Answer: because they couldn’t. Because the money Stop the Steal was seeking was for two events—one at the Ellipse and one at Lot 8 at the Capitol—both of which, as Jones has said, Trump told Stop the Steal he would attend. So even if Trump believed that the event at the Ellipse would be peaceful, he knew from the Secret Service that the event on the Capitol grounds would not be, so his political operation couldn’t fund it.

In other words, at the moment that Fancelli, the Publix heiress, swooped in to pay Ali Alexander (the convicted felon), Roger Stone (the convicted felon), and Alex Jones (the infamous conspiracy theorist) to host Donald Trump at two large-scale events in DC, those events were on the verge of being cancelled due to lack of funds.

This means that Trump’s political inner circle, which most certainly includes Ron DeSantis, had leverage over Publix and anyone with a financial interest in the success of Publix at a moment when Trump’s entire plan for January 6 was about to fall apart unless a Publix heiress stepped in.

The FBI must begin investigating these events immediately—and Congress should, too.
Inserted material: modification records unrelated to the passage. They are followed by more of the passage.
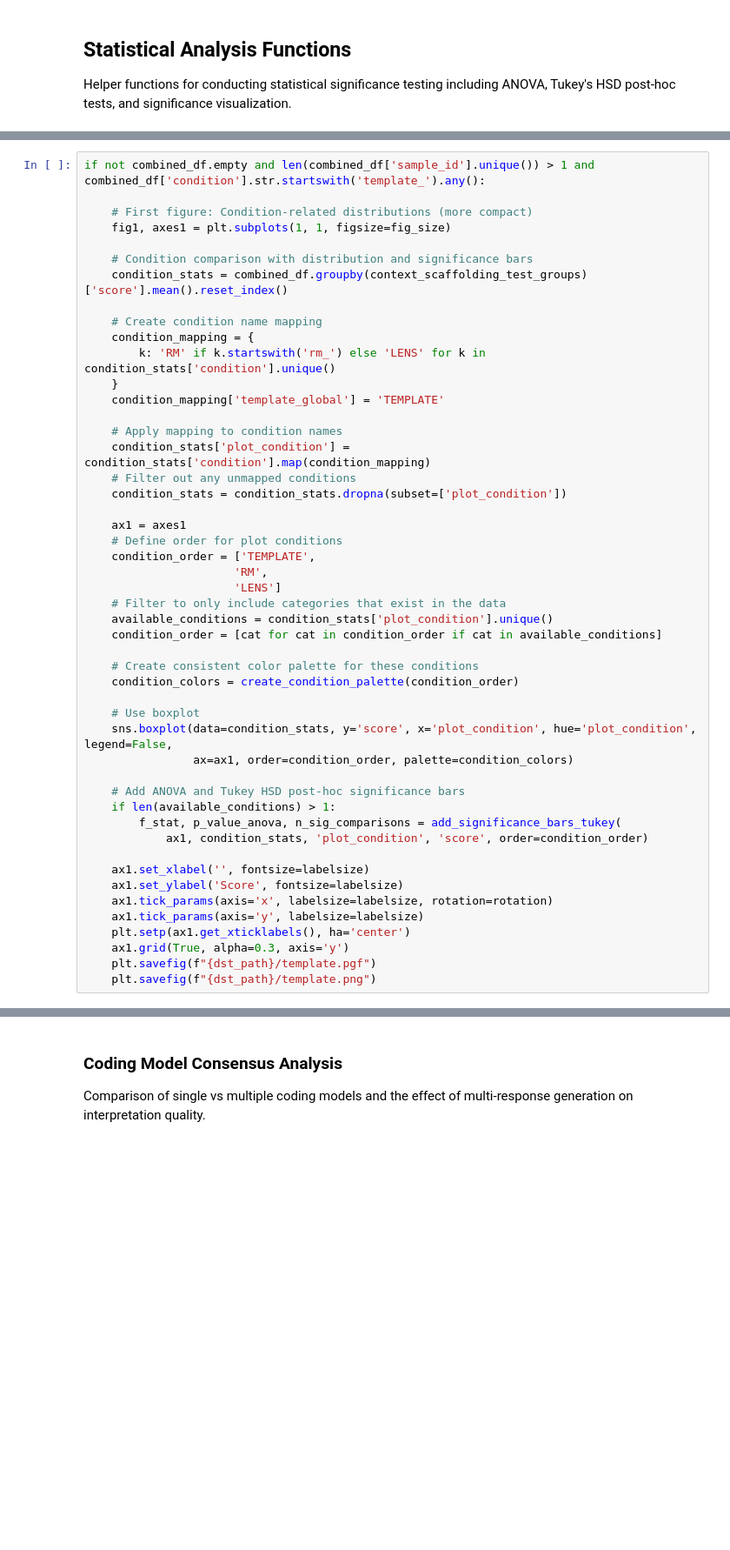
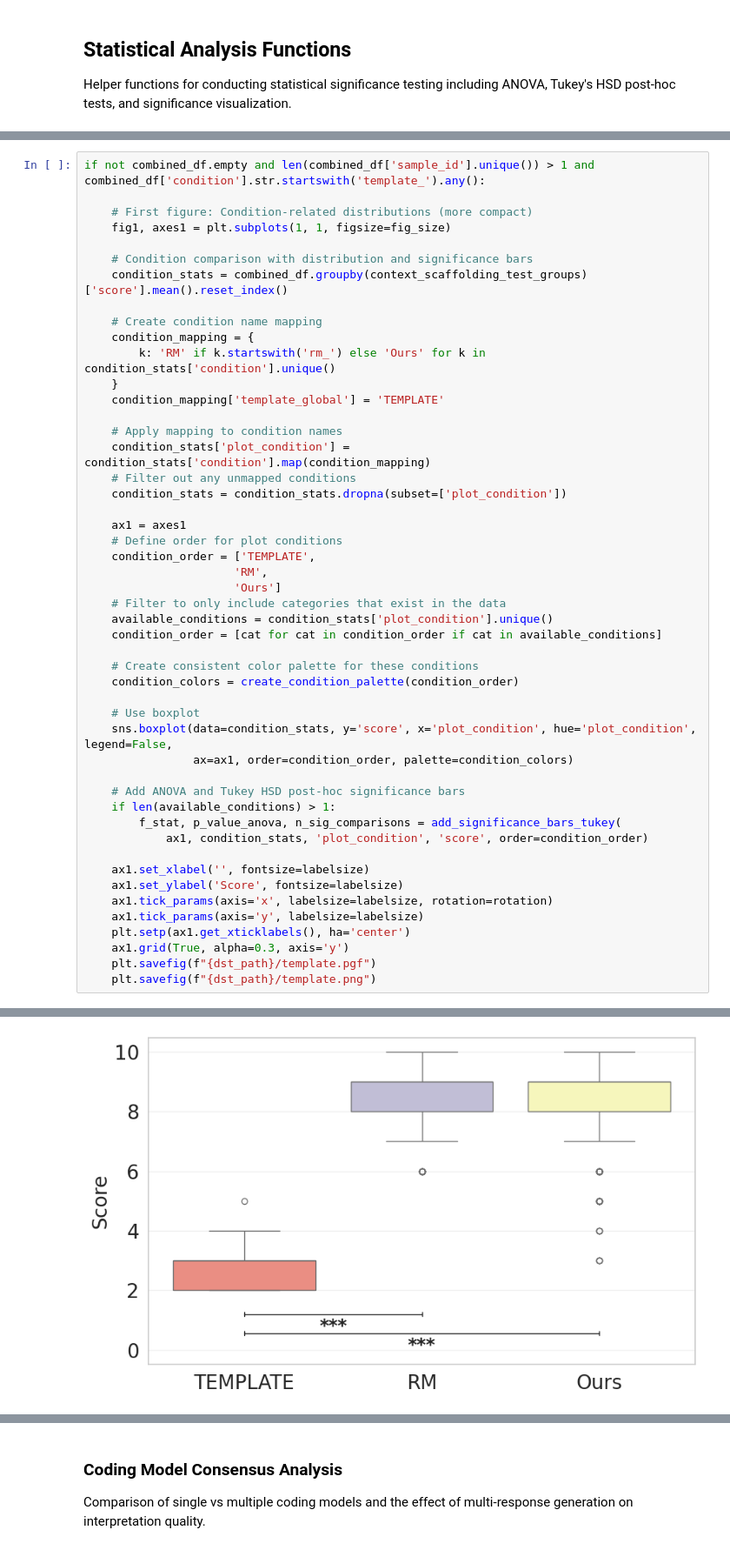
Before and after one commit to lun-ai/LENS, a Jupyter notebook: scripts/visualisation_and_statistical_testing.ipynb, the cells around one changed output, grey strips where cells are left out. Shown at 87% size. Drawn from its saved outputs; the diff is of its cells as text; blank space fills up the shorter version.

```diff
--- a/scripts/visualisation_and_statistical_testing.ipynb
+++ b/scripts/visualisation_and_statistical_testing.ipynb
@@ -308,7 +294,7 @@ if not combined_df.empty and len(combined_df['sample_id'].unique()) > 1 and comb
 
     # Create condition name mapping
     condition_mapping = {
-        k: 'RM' if k.startswith('rm_') else 'LENS' for k in condition_stats['condition'].unique()
+        k: 'RM' if k.startswith('rm_') else 'Ours' for k in condition_stats['condition'].unique()
     }
     condition_mapping['template_global'] = 'TEMPLATE'
 
@@ -321,7 +307,7 @@ if not combined_df.empty and len(combined_df['sample_id'].unique()) > 1 and comb
     # Define order for plot conditions
     condition_order = ['TEMPLATE',
                       'RM',
-                      'LENS']
+                      'Ours']
     # Filter to only include categories that exist in the data
     available_conditions = condition_stats['plot_condition'].unique()
     condition_order = [cat for cat in condition_order if cat in available_conditions]
@@ -346,3 +332,4 @@ if not combined_df.empty and len(combined_df['sample_id'].unique()) > 1 and comb
     ax1.grid(True, alpha=0.3, axis='y')
     plt.savefig(f"{dst_path}/template.pgf")
     plt.savefig(f"{dst_path}/template.png")
+# %% [output]
@@ -349,2 +348,3 @@ if not combined_df.empty and len(combined_df['sample_id'].unique()) > 1 and comb
+[figure, added]
 # %% [markdown]
 ### Program Context Analysis
```
Also changed, not shown: parts of 10 cells of this notebook, 22 other files.
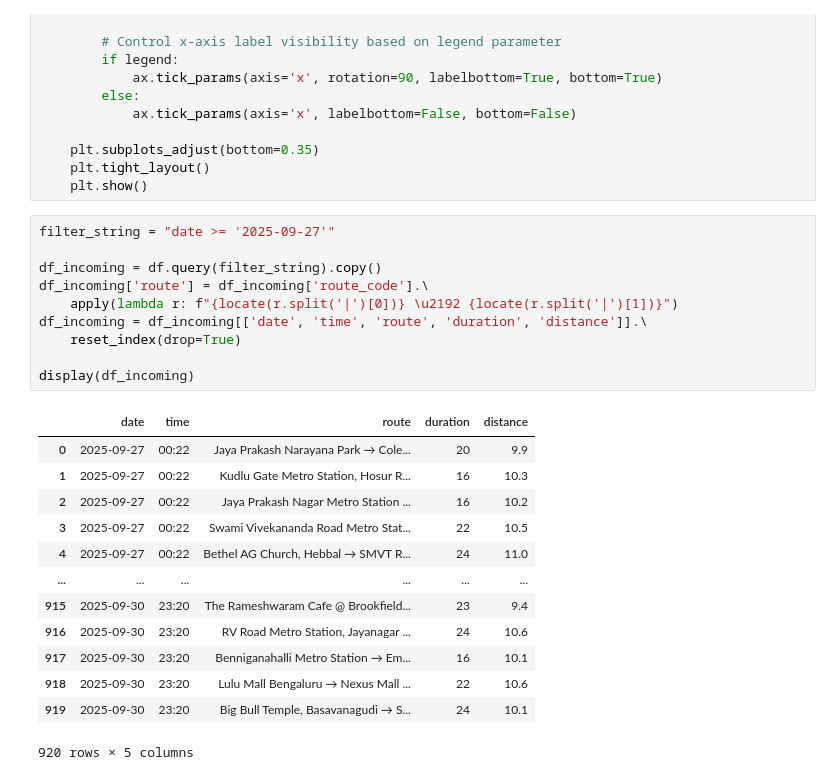
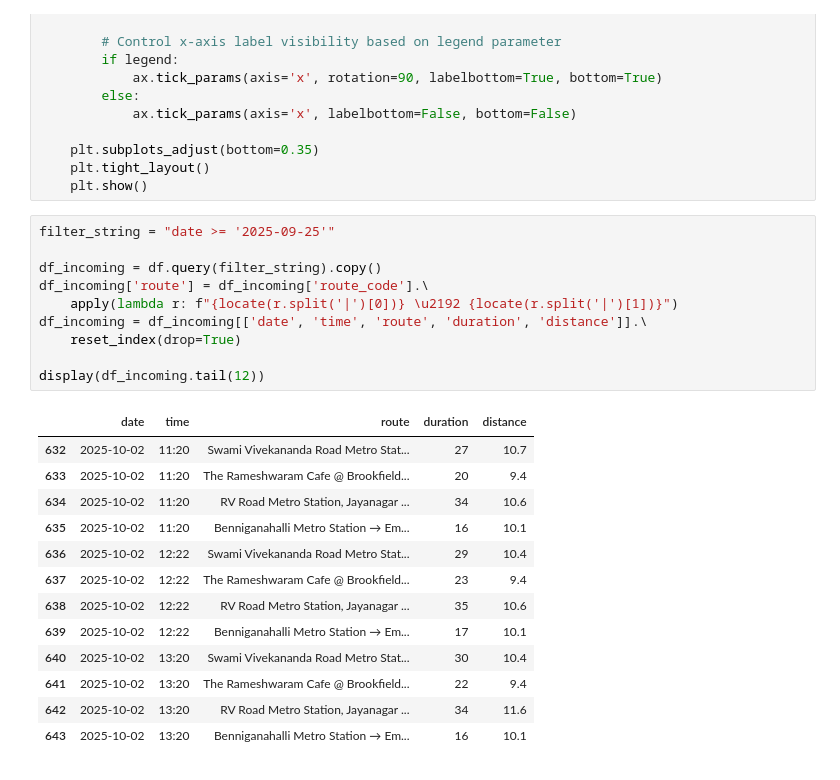
Before and after one commit to thecont1/blr-traffic-monitor, a Jupyter notebook: traffic_visual.ipynb, the cells around one changed output. Drawn from its saved outputs; the diff is of its cells as text.

```diff
--- a/traffic_visual.ipynb
+++ b/traffic_visual.ipynb
@@ -405,28 +397,28 @@ def plot_route_boxplots(df_incoming, avg_speed=True, duration=True, legend=True)
     plt.tight_layout()
     plt.show()
 # %%
-filter_string = "date >= '2025-09-27'"
+filter_string = "date >= '2025-09-25'"
 
 df_incoming = df.query(filter_string).copy()
 df_incoming['route'] = df_incoming['route_code'].\
     apply(lambda r: f"{locate(r.split('|')[0])} \u2192 {locate(r.split('|')[1])}")
 df_incoming = df_incoming[['date', 'time', 'route', 'duration', 'distance']].\
     reset_index(drop=True)
 
-display(df_incoming)
+display(df_incoming.tail(12))
 # %% [output]
 |  | date | time | route | duration | distance |
-| 0 | 2025-09-27 | 00:22 | Jaya Prakash Narayana Park → Cole... | 20 | 9.9 |
-| 1 | 2025-09-27 | 00:22 | Kudlu Gate Metro Station, Hosur R... | 16 | 10.3 |
-| 2 | 2025-09-27 | 00:22 | Jaya Prakash Nagar Metro Station ... | 16 | 10.2 |
-| 3 | 2025-09-27 | 00:22 | Swami Vivekananda Road Metro Stat... | 22 | 10.5 |
-| 4 | 2025-09-27 | 00:22 | Bethel AG Church, Hebbal → SMVT R... | 24 | 11.0 |
-| ... | ... | ... | ... | ... | ... |
-| 915 | 2025-09-30 | 23:20 | The Rameshwaram Cafe @ Brookfield... | 23 | 9.4 |
-| 916 | 2025-09-30 | 23:20 | RV Road Metro Station, Jayanagar ... | 24 | 10.6 |
-| 917 | 2025-09-30 | 23:20 | Benniganahalli Metro Station → Em... | 16 | 10.1 |
-| 918 | 2025-09-30 | 23:20 | Lulu Mall Bengaluru → Nexus Mall ... | 22 | 10.6 |
-| 919 | 2025-09-30 | 23:20 | Big Bull Temple, Basavanagudi → S... | 24 | 10.1 |
+| 632 | 2025-10-02 | 11:20 | Swami Vivekananda Road Metro Stat... | 27 | 10.7 |
+| 633 | 2025-10-02 | 11:20 | The Rameshwaram Cafe @ Brookfield... | 20 | 9.4 |
+| 634 | 2025-10-02 | 11:20 | RV Road Metro Station, Jayanagar ... | 34 | 10.6 |
+| 635 | 2025-10-02 | 11:20 | Benniganahalli Metro Station → Em... | 16 | 10.1 |
+| 636 | 2025-10-02 | 12:22 | Swami Vivekananda Road Metro Stat... | 29 | 10.4 |
+| 637 | 2025-10-02 | 12:22 | The Rameshwaram Cafe @ Brookfield... | 23 | 9.4 |
+| 638 | 2025-10-02 | 12:22 | RV Road Metro Station, Jayanagar ... | 35 | 10.6 |
+| 639 | 2025-10-02 | 12:22 | Benniganahalli Metro Station → Em... | 17 | 10.1 |
+| 640 | 2025-10-02 | 13:20 | Swami Vivekananda Road Metro Stat... | 30 | 10.4 |
+| 641 | 2025-10-02 | 13:20 | The Rameshwaram Cafe @ Brookfield... | 22 | 9.4 |
+| 642 | 2025-10-02 | 13:20 | RV Road Metro Station, Jayanagar ... | 34 | 11.6 |
+| 643 | 2025-10-02 | 13:20 | Benniganahalli Metro Station → Em... | 16 | 10.1 |
-920 rows × 5 columns
 # %%
 plot_route_boxplots(
```
Also changed, not shown: parts of 6 cells of this notebook.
{Note: Needless to say, none of this occurs in a vacuum. Not only was Ron DeSantis regularly photographed with alleged campaign-finance criminals (and Trump donors) Lev Parnas and Igor Fruman, he now faces accusations, as detailed in this CNBC article, that he exhibited political favoritism in his handling of vaccine distribution. While past conduct doesn’t always predict future conduct, Gov. DeSantis has been under a microscope for both his handling of campaign finance matters and his handling of vaccine distribution for some time now. So the possible nexus discussed above fits into a clear pattern of prior (and, arguably, ongoing) illicit conduct—even if, to be sure, much more FBI and Congressional investigation is now needed before any final determination can be made about the conduct of either Fancelli or DeSantis.}

Coda: As a matter of policy, and to distinguish the research, reporting, and analysis in Proof from the journalism of “access journalists” like Maggie Haberman of the New York Times, this outlet never uses known liars as anonymous sources. Indeed, Proof never cites known liars at all unless (a) they are identified by name, (b) their reputation for deceit is transparently communicated to readers, and (c) their statements are corroborated by other evidence. This policy is consistent with what I teach my journalism students at University of New Hampshire. It’s with this caveat that I propose that there is some value in watching CBS News question Governor DeSantis about the appearance of him participating in a “pay-to-play” scheme. Though what DeSantis is saying here is a lie, it is valuable to watch him lying because he is fact-checked “in real time” by the ex post CBS News voiceover: